Like Christmas songs and bad-pun tunes, baseball songs are often labeled and dismissed as mere “novelty numbers.” But like genre fiction, the best baseball recordings transcend their supposed subject matter to tap into something deeper about human nature. Fogerty’s “Centerfield,” for example, sounds at first like just simple enthusiasm for the game. But the narrator is clearly desperate for a chance to get off the bench, an opportunity to prove what he can do. When he sings, “Put me in, Coach,” he betrays a need for recognition we’ve all felt.
Springsteen’s “Glory Days” has a wonderful verse about the star pitcher on the narrator’s high-school baseball team, but that memory is subverted by the awareness of aging. Jonathan Richman’s “Walter Johnson” is more than a memory of that Hall of Fame pitcher; his willingness to take it easy on the batters at times is a reminder that there’s more to life than just fame and money. Steve Goodman’s “A Dying Cub Fan’s Last Request” is a funny set piece about rooting for the lovable losers on Chicago’s North Side, but it’s also a meditation on dreams that will never be fulfilled in a limited lifetime.

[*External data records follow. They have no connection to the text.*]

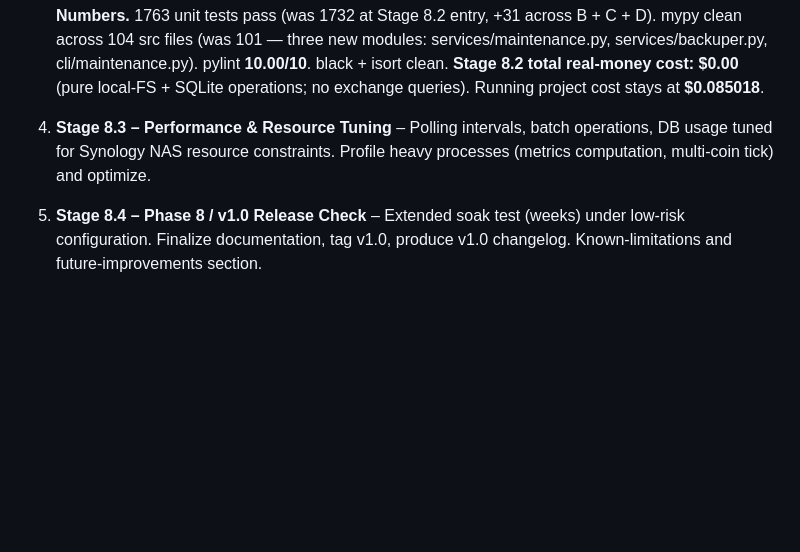
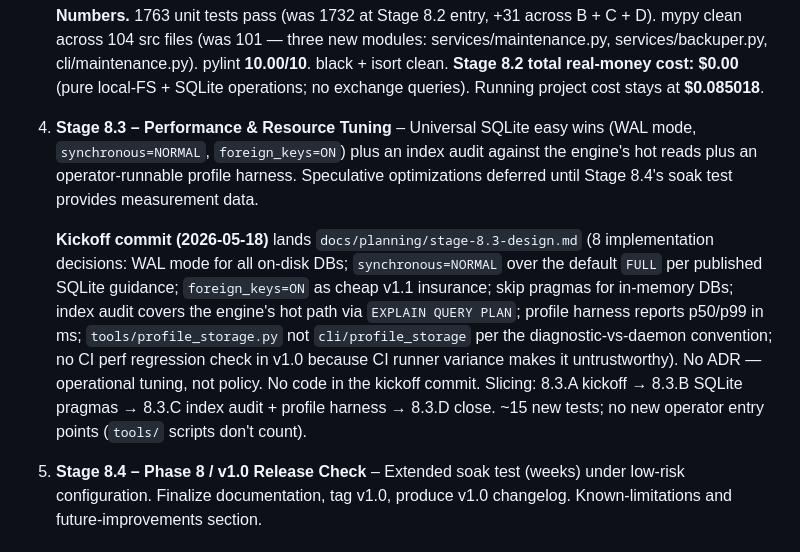
Before and after one commit to CarlDog/wobblebot, a Markdown page: docs/planning/roadmap.md, the part around the change. Rendered like a GitHub page; blank space fills up the shorter version.

```diff
--- a/docs/planning/roadmap.md
+++ b/docs/planning/roadmap.md
@@ -155,7 +155,9 @@ Six new runtime dependencies (biggest dep-add since Phase 5's `discord.py`): `fa
     - **8.2.E** ✅ (2026-05-18) – Stage close: roadmap + CHANGELOG + CLAUDE.md polish; `settings.example.yml` + `settings.yml` gain the `maintenance:` block + three new `schedules.maintenance_*` keys; schema-drift tests pass clean.
 
    **Numbers.** 1763 unit tests pass (was 1732 at Stage 8.2 entry, +31 across B + C + D). mypy clean across 104 src files (was 101 — three new modules: services/maintenance.py, services/backuper.py, cli/maintenance.py). pylint **10.00/10**. black + isort clean. **Stage 8.2 total real-money cost: $0.00** (pure local-FS + SQLite operations; no exchange queries). Running project cost stays at **$0.085018**.
-4. **Stage 8.3 – Performance & Resource Tuning** – Polling intervals, batch operations, DB usage tuned for Synology NAS resource constraints. Profile heavy processes (metrics computation, multi-coin tick) and optimize.
+4. **Stage 8.3 – Performance & Resource Tuning** – Universal SQLite easy wins (WAL mode, `synchronous=NORMAL`, `foreign_keys=ON`) plus an index audit against the engine's hot reads plus an operator-runnable profile harness. Speculative optimizations deferred until Stage 8.4's soak test provides measurement data.
+
+   **Kickoff commit (2026-05-18)** lands `docs/planning/stage-8.3-design.md` (8 implementation decisions: WAL mode for all on-disk DBs; `synchronous=NORMAL` over the default `FULL` per published SQLite guidance; `foreign_keys=ON` as cheap v1.1 insurance; skip pragmas for in-memory DBs; index audit covers the engine's hot path via `EXPLAIN QUERY PLAN`; profile harness reports p50/p99 in ms; `tools/profile_storage.py` not `cli/profile_storage` per the diagnostic-vs-daemon convention; no CI perf regression check in v1.0 because CI runner variance makes it untrustworthy). No ADR — operational tuning, not policy. No code in the kickoff commit. Slicing: 8.3.A kickoff → 8.3.B SQLite pragmas → 8.3.C index audit + profile harness → 8.3.D close. ~15 new tests; no new operator entry points (`tools/` scripts don't count).
 5. **Stage 8.4 – Phase 8 / v1.0 Release Check** – Extended soak test (weeks) under low-risk configuration. Finalize documentation, tag v1.0, produce v1.0 changelog. Known-limitations and future-improvements section.
 
 
```
Also changed, not shown: CHANGELOG.md (+42 -0 lines), docs/planning/stage-8.3-design.md (added, +195 -0 lines).
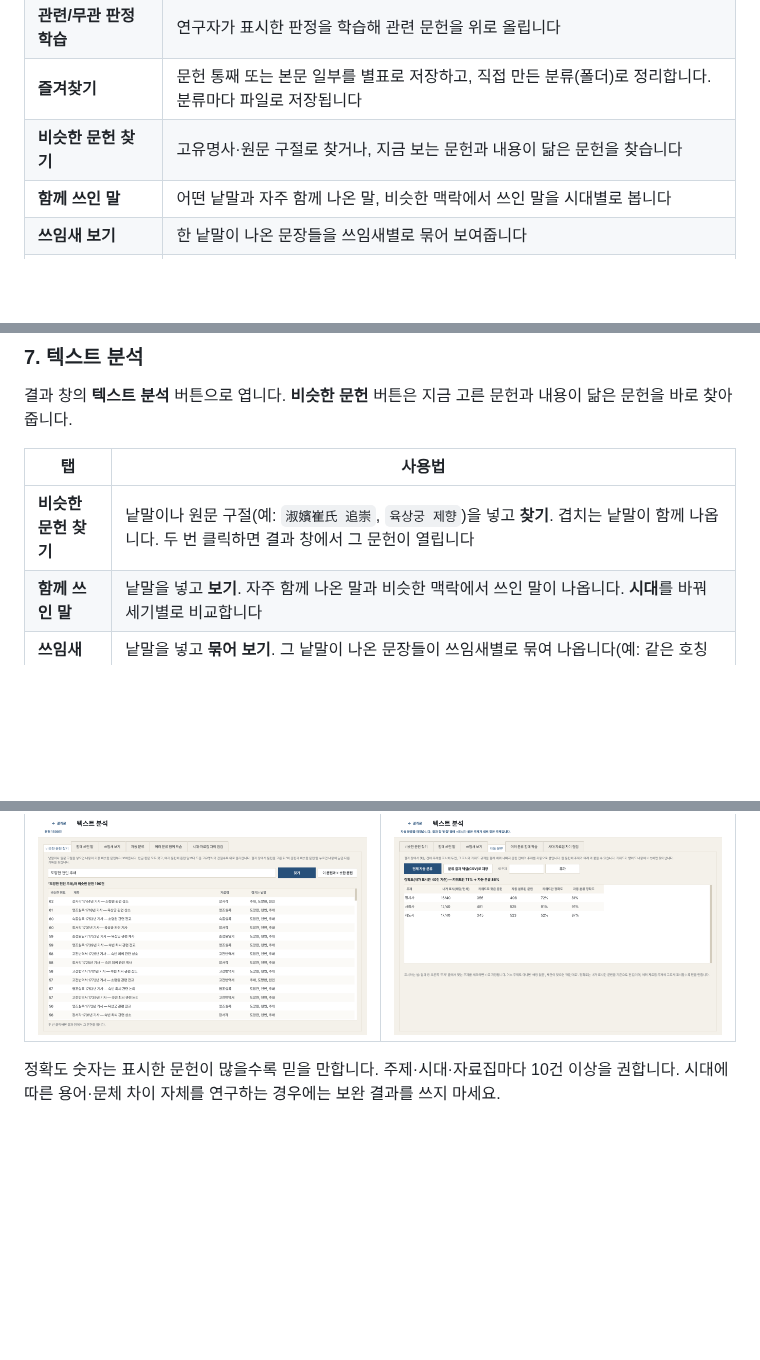
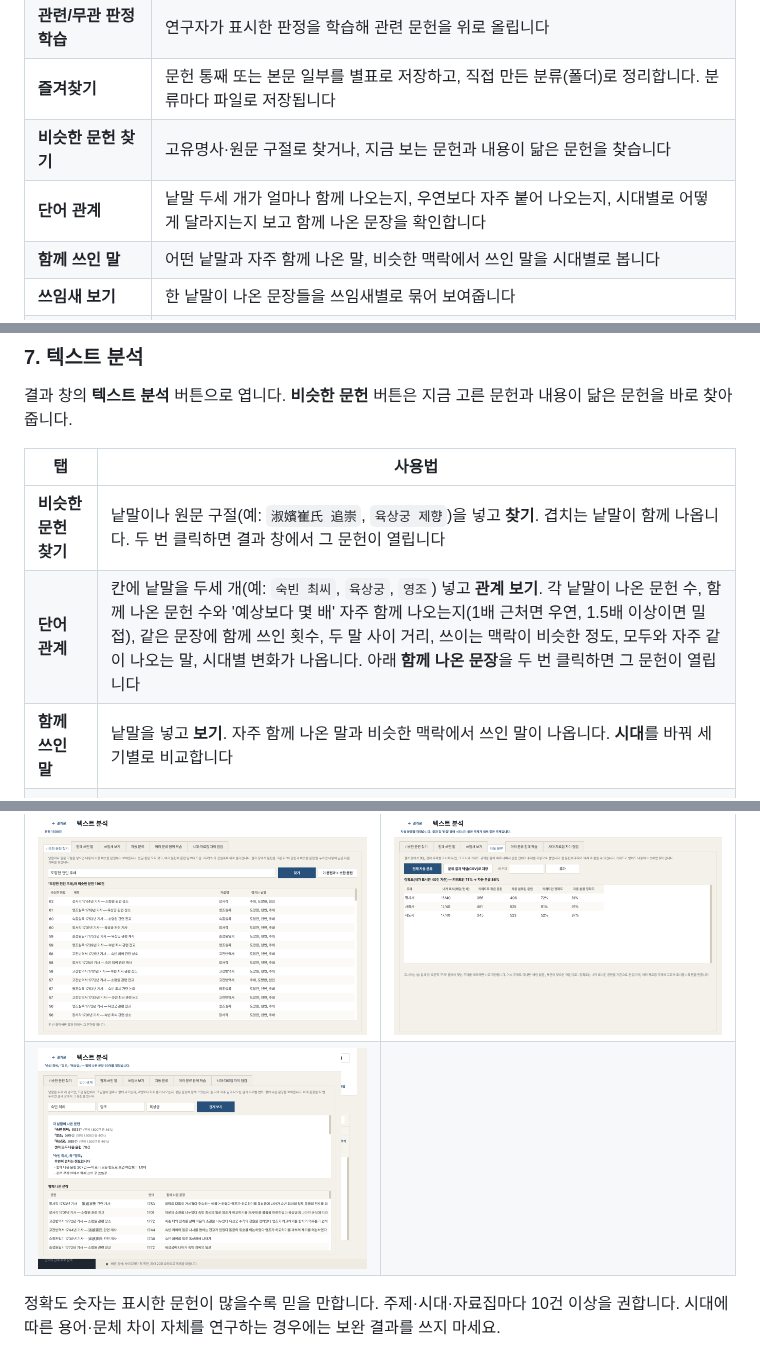
Before and after one commit to ERUTCEL/HISTO, a Markdown page: README.md, 3 parts joined by grey strips. Drawn GitHub-style; pictures changed too: docs/screenshots/lab-relate.png (added); blank space fills up the shorter version.

```diff
--- a/README.md
+++ b/README.md
@@ -25,6 +25,7 @@
 | **관련/무관 판정 학습** | 연구자가 표시한 판정을 학습해 관련 문헌을 위로 올립니다 |
 | **즐겨찾기** | 문헌 통째 또는 본문 일부를 별표로 저장하고, 직접 만든 분류(폴더)로 정리합니다. 분류마다 파일로 저장됩니다 |
 | **비슷한 문헌 찾기** | 고유명사·원문 구절로 찾거나, 지금 보는 문헌과 내용이 닮은 문헌을 찾습니다 |
+| **단어 관계** | 낱말 두세 개가 얼마나 함께 나오는지, 우연보다 자주 붙어 나오는지, 시대별로 어떻게 달라지는지 보고 함께 나온 문장을 확인합니다 |
 | **함께 쓰인 말** | 어떤 낱말과 자주 함께 나온 말, 비슷한 맥락에서 쓰인 말을 시대별로 봅니다 |
 | **쓰임새 보기** | 한 낱말이 나온 문장들을 쓰임새별로 묶어 보여줍니다 |
 | **자동 분류** | 몇십 건만 표시해 두면 나머지 문헌 전체를 정치사·경제사·사회사·문화·예술사·사상사·생활·미시사로 분류합니다 |
@@ -147,6 +148,7 @@
 | 탭 | 사용법 |
 |---|---|
 | **비슷한 문헌 찾기** | 낱말이나 원문 구절(예: `淑嬪崔氏 追崇`, `육상궁 제향`)을 넣고 **찾기**. 겹치는 낱말이 함께 나옵니다. 두 번 클릭하면 결과 창에서 그 문헌이 열립니다 |
+| **단어 관계** | 칸에 낱말을 두세 개(예: `숙빈 최씨`, `육상궁`, `영조`) 넣고 **관계 보기**. 각 낱말이 나온 문헌 수, 함께 나온 문헌 수와 '예상보다 몇 배' 자주 함께 나오는지(1배 근처면 우연, 1.5배 이상이면 밀접), 같은 문장에 함께 쓰인 횟수, 두 말 사이 거리, 쓰이는 맥락이 비슷한 정도, 모두와 자주 같이 나오는 말, 시대별 변화가 나옵니다. 아래 **함께 나온 문장**을 두 번 클릭하면 그 문헌이 열립니다 |
 | **함께 쓰인 말** | 낱말을 넣고 **보기**. 자주 함께 나온 말과 비슷한 맥락에서 쓰인 말이 나옵니다. **시대**를 바꿔 세기별로 비교합니다 |
 | **쓰임새 보기** | 낱말을 넣고 **묶어 보기**. 그 낱말이 나온 문장들이 쓰임새별로 묶여 나옵니다(예: 같은 호칭이 다른 인물을 가리키는 경우 확인) |
 | **자동 분류** | 주제를 몇십 건 표시한 뒤 **전체 자동 분류**. 새로 찾은 주제는 결과 창 관점 열에 `+` 로 표시됩니다. 키워드만 쓸 때와 자동 분류의 정확도를 비교해 보여주고, **분류 결과 엑셀(CSV)로 저장**할 수 있습니다. 새 주제도 추가할 수 있습니다 |
@@ -156,6 +158,7 @@
 | | |
 |---|---|
 | ![유사 검색](docs/screenshots/lab-search.png) | ![주제 분류](docs/screenshots/lab-topics.png) |
+| ![단어 관계](docs/screenshots/lab-relate.png) | |
 
 정확도 숫자는 표시한 문헌이 많을수록 믿을 만합니다. 주제·시대·자료집마다 10건 이상을 권합니다.
 시대에 따른 용어·문체 차이 자체를 연구하는 경우에는 보완 결과를 쓰지 마세요.
```
Also changed, not shown: 4 other files.
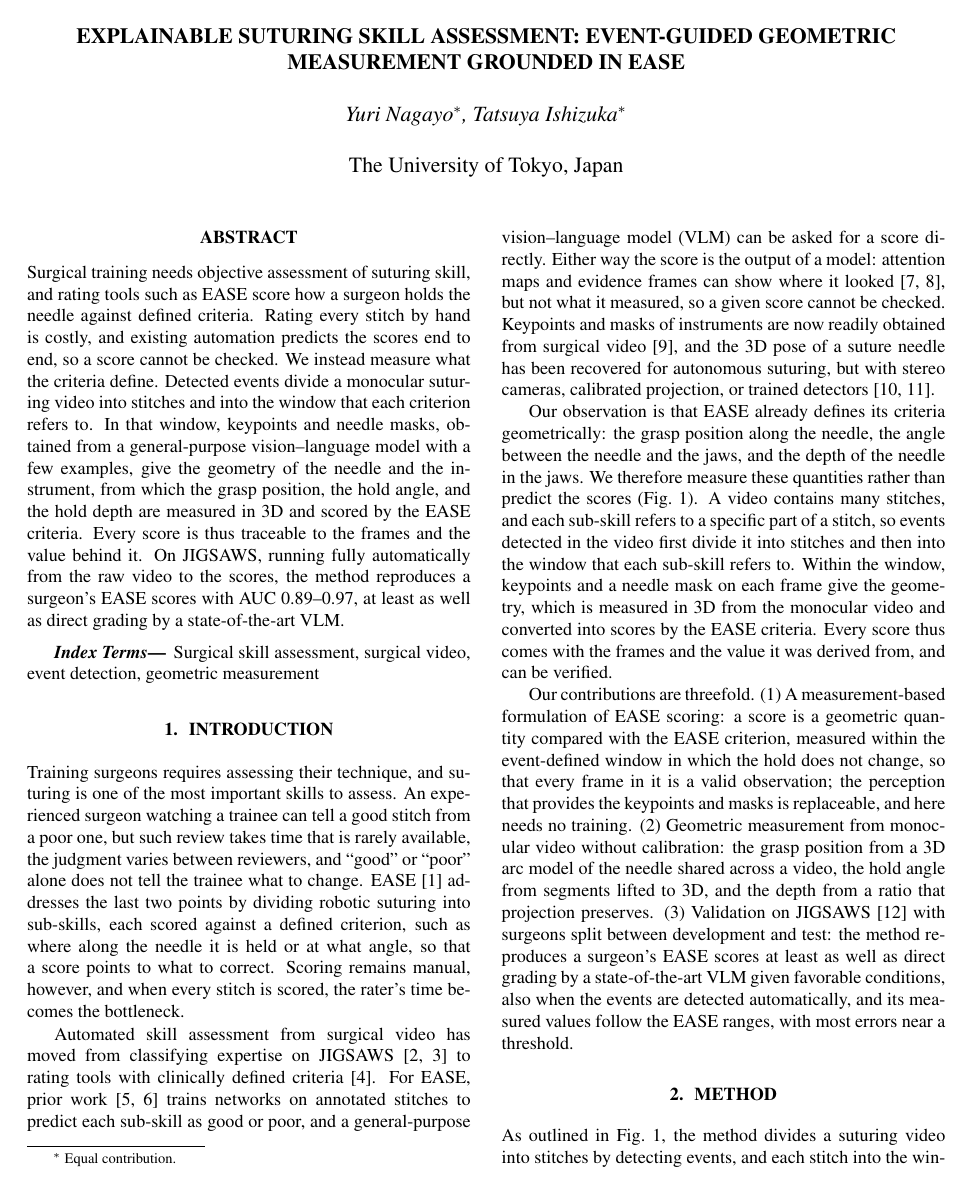
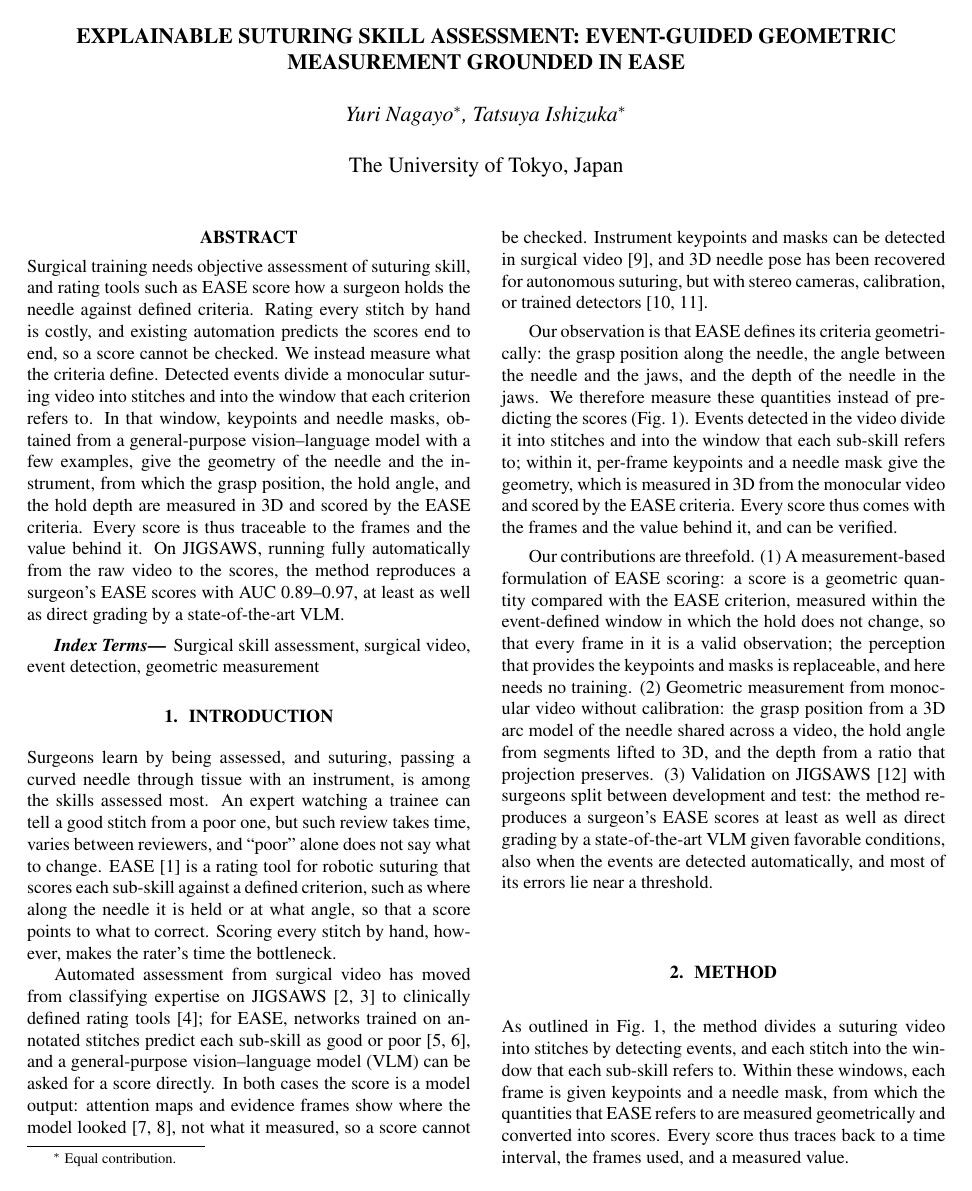
Before and after one commit to chickenta2ta/suturing-skill-assessment, a LaTeX paper (paper/Template_ISBI_latex.tex, which reads paper/sec/intro.tex): page 1 of 6. Compiled offline with pdfLaTeX.

Commit message:
序論を読者に合わせて圧縮

```diff
--- a/paper/sec/intro.tex
+++ b/paper/sec/intro.tex
@@ -1,41 +1,37 @@
 \section{Introduction}
 \label{sec:intro}
 
-Training surgeons requires assessing their technique, and suturing is one of
-the most important skills to assess. An experienced surgeon
-watching a trainee can tell a good stitch from a poor one, but such review
-takes time that is rarely available, the judgment varies between reviewers,
-and ``good'' or ``poor'' alone does not tell the trainee what to change.
-EASE~\cite{Haque2022} addresses the last two points by dividing robotic
-suturing into sub-skills, each scored against a defined criterion, such as
-where along the needle it is held or at what angle, so that a score points to
-what to correct. Scoring remains manual, however, and when every stitch is
-scored, the rater's time becomes the bottleneck.
+Surgeons learn by being assessed, and suturing, passing a curved needle
+through tissue with an instrument, is among the skills assessed most. An
+expert watching a trainee can tell a good stitch from a poor one, but such
+review takes time, varies between reviewers, and ``poor'' alone does not say
+what to change. EASE~\cite{Haque2022} is a rating tool for robotic suturing
+that scores each sub-skill against a defined criterion, such as where along
+the needle it is held or at what angle, so that a score points to what to
+correct. Scoring every stitch by hand, however, makes the rater's time the
+bottleneck.
 
-Automated skill assessment from surgical video has moved from classifying
-expertise on JIGSAWS~\cite{Funke2019,Liu2021} to rating tools with clinically
-defined criteria~\cite{Kiyasseh2023}. For EASE, prior
-work~\cite{Cui2024,Deo2026} trains networks on annotated stitches to predict
-each sub-skill as good or poor, and a general-purpose vision--language model
-(VLM) can be asked for a score directly. Either way the score is the output
-of a model: attention maps and evidence frames can show where it
-looked~\cite{IsmailFawaz2019,Kiyasseh2023b}, but not what it measured, so a
-given score cannot be checked. Keypoints and masks of instruments are now
-readily obtained from surgical video~\cite{Ghanekar2025}, and the 3D pose of
-a suture needle has been recovered for autonomous suturing, but with stereo
-cameras, calibrated projection, or trained detectors~\cite{Chiu2022,Li2024}.
+Automated assessment from surgical video has moved from classifying
+expertise on JIGSAWS~\cite{Funke2019,Liu2021} to clinically defined rating
+tools~\cite{Kiyasseh2023}; for EASE, networks trained on annotated stitches
+predict each sub-skill as good or poor~\cite{Cui2024,Deo2026}, and a
+general-purpose vision--language model (VLM) can be asked for a score
+directly. In both cases the score is a model output: attention maps and
+evidence frames show where the model looked~\cite{IsmailFawaz2019,Kiyasseh2023b},
+not what it measured, so a score cannot be checked. Instrument keypoints and
+masks can be detected in surgical video~\cite{Ghanekar2025}, and 3D needle pose has been
+recovered for autonomous suturing, but with stereo cameras, calibration, or
+trained detectors~\cite{Chiu2022,Li2024}.
 
-Our observation is that EASE already defines its criteria geometrically: the
-grasp position along the needle, the angle between the needle and the jaws,
-and the depth of the needle in the jaws. We therefore measure these quantities
-rather than predict the scores (Fig.~\ref{fig:overview}). A video contains
-many stitches, and each sub-skill refers to a specific part of a stitch, so
-events detected in the video first divide it into stitches and then into the
-window that each sub-skill refers to. Within the window, keypoints and a
-needle mask on each frame give the geometry, which is measured in 3D from the
-monocular video and converted into scores by the EASE criteria. Every score
-thus comes with the frames and the value it was derived from, and can be
-verified.
+Our observation is that EASE defines its criteria geometrically: the grasp
+position along the needle, the angle between the needle and the jaws, and
+the depth of the needle in the jaws. We therefore measure these quantities
+instead of predicting the scores (Fig.~\ref{fig:overview}). Events detected
+in the video divide it into stitches and into the window that each sub-skill
+refers to; within it, per-frame keypoints and a needle mask give the
+geometry, which is measured in 3D from the monocular video and scored by the
+EASE criteria. Every score thus comes with the frames and the value behind
+it, and can be verified.
 
 Our contributions are threefold. (1) A measurement-based formulation of EASE
 scoring: a score is a geometric quantity compared with the EASE criterion,
@@ -48,8 +44,8 @@ angle from segments lifted to 3D, and the depth from a ratio that projection
 preserves. (3) Validation on JIGSAWS~\cite{Gao2014} with surgeons split
 between development and test: the method reproduces a surgeon's EASE scores
 at least as well as direct grading by a state-of-the-art VLM given favorable
-conditions, also when the events are detected automatically, and its measured
-values follow the EASE ranges, with most errors near a threshold.
+conditions, also when the events are detected automatically, and most of its
+errors lie near a threshold.
 
 \begin{figure}[htb]
 \centering
```
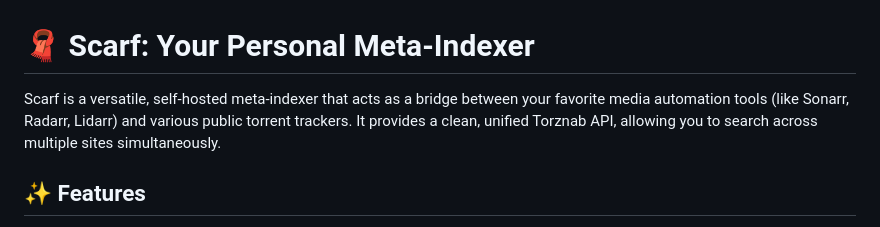
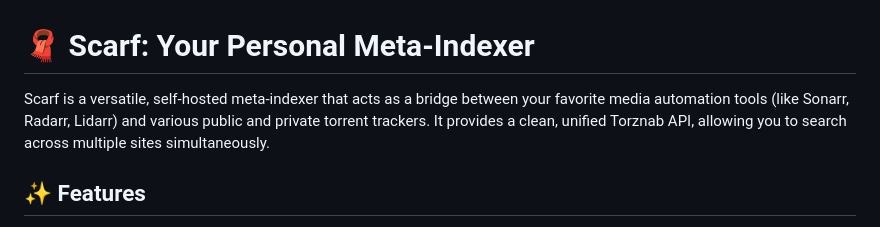
Before and after one commit to pixelotes/scarf, a Markdown page: README.md, the part around the change. Drawn GitHub-style.

```diff
--- a/README.md
+++ b/README.md
@@ -1,6 +1,6 @@
 # 🧣 Scarf: Your Personal Meta-Indexer
 
-Scarf is a versatile, self-hosted meta-indexer that acts as a bridge between your favorite media automation tools (like Sonarr, Radarr, Lidarr) and various public torrent trackers.
+Scarf is a versatile, self-hosted meta-indexer that acts as a bridge between your favorite media automation tools (like Sonarr, Radarr, Lidarr) and various public and private torrent trackers.
 It provides a clean, unified Torznab API, allowing you to search across multiple sites simultaneously.
 
 ## ✨ Features
```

The Baseball Project and Bern have songs like these. On Grand Salami Time! McCaughey’s “Erasable Man” is a tribute to Josh Gibson, one of the all-time greats, but the tribute is tinged with sadness, because Gibson played in the old Negro Leagues and never got the recognition he deserved. “Journeyman” describes the life of a left-handed relief pitcher who yo-yos between the minor leagues and the majors, moving from town to town, trying to avoid getting a day job.
The parallels to club-level musicians are inescapable. Wynn brings his own experience to the story when he sings, “How do I find the drive? Hell, I like it; I’m good and it. It makes me feel alive.”
“In the Baseball Project,” Wynn explains, “we take an event, player or aspect of the game and find a way to make it as universal and personal as any song about love or war or any other aspect of life. I wrote the lyrics to “Journeyman” on the new album—Peter wrote the music—about one of the classic characters of baseball: the guy who just bounces from team to team. And lo and behold, I realized I was writing about myself, moving from club to club, band to band and record to record.”
Bern’s song, “Sunday Never Comes,” tells the story of the Chicago Cubs’ National League Division Series game against Arizona in 2007. It was game one of a five-game series, and manager Lou Piniella pulled Carlos Zambrano after six innings to save the pitcher for Sunday’s crucial fourth game. But the Cubs lost that game and the next two as well, and there was no game four. “Sometimes life is a five-game series,” Bern sings, ‘and Sunday never comes.” In other words, don’t cheat the present for a future that may never happen.
“I think all the songs on my Doubleheader album go beyond the game to touch on something more universal. You start with a small thing, and you find a metaphor—or a metaphor finds you. In the beginning it was just a song about a Cubs playoff game, and I was pissed they took the guy out. But later I realized there’s a larger message there. For all of us, there’s a Sunday that never comes.”
As the 2023 season winds down to its final weeks, there are more teams hoping for a playoff slot than there are slots to be filled. Some teams will pop the bubbly, but for some teams the playoffs will never come. When those who fall short sit at home and watch other players competing in October, perhaps they can console themselves with some of these great baseball songs.
Which teams will prevail? We asked our interviewees and interviewer that, and here are their predictions for the 2023 World Series:
Steve Wynn: Twins over Braves
Scott McCaughey: Braves over Astros
Dan Bern: Braves over Astros
Geoffrey Himes: Orioles over Phillies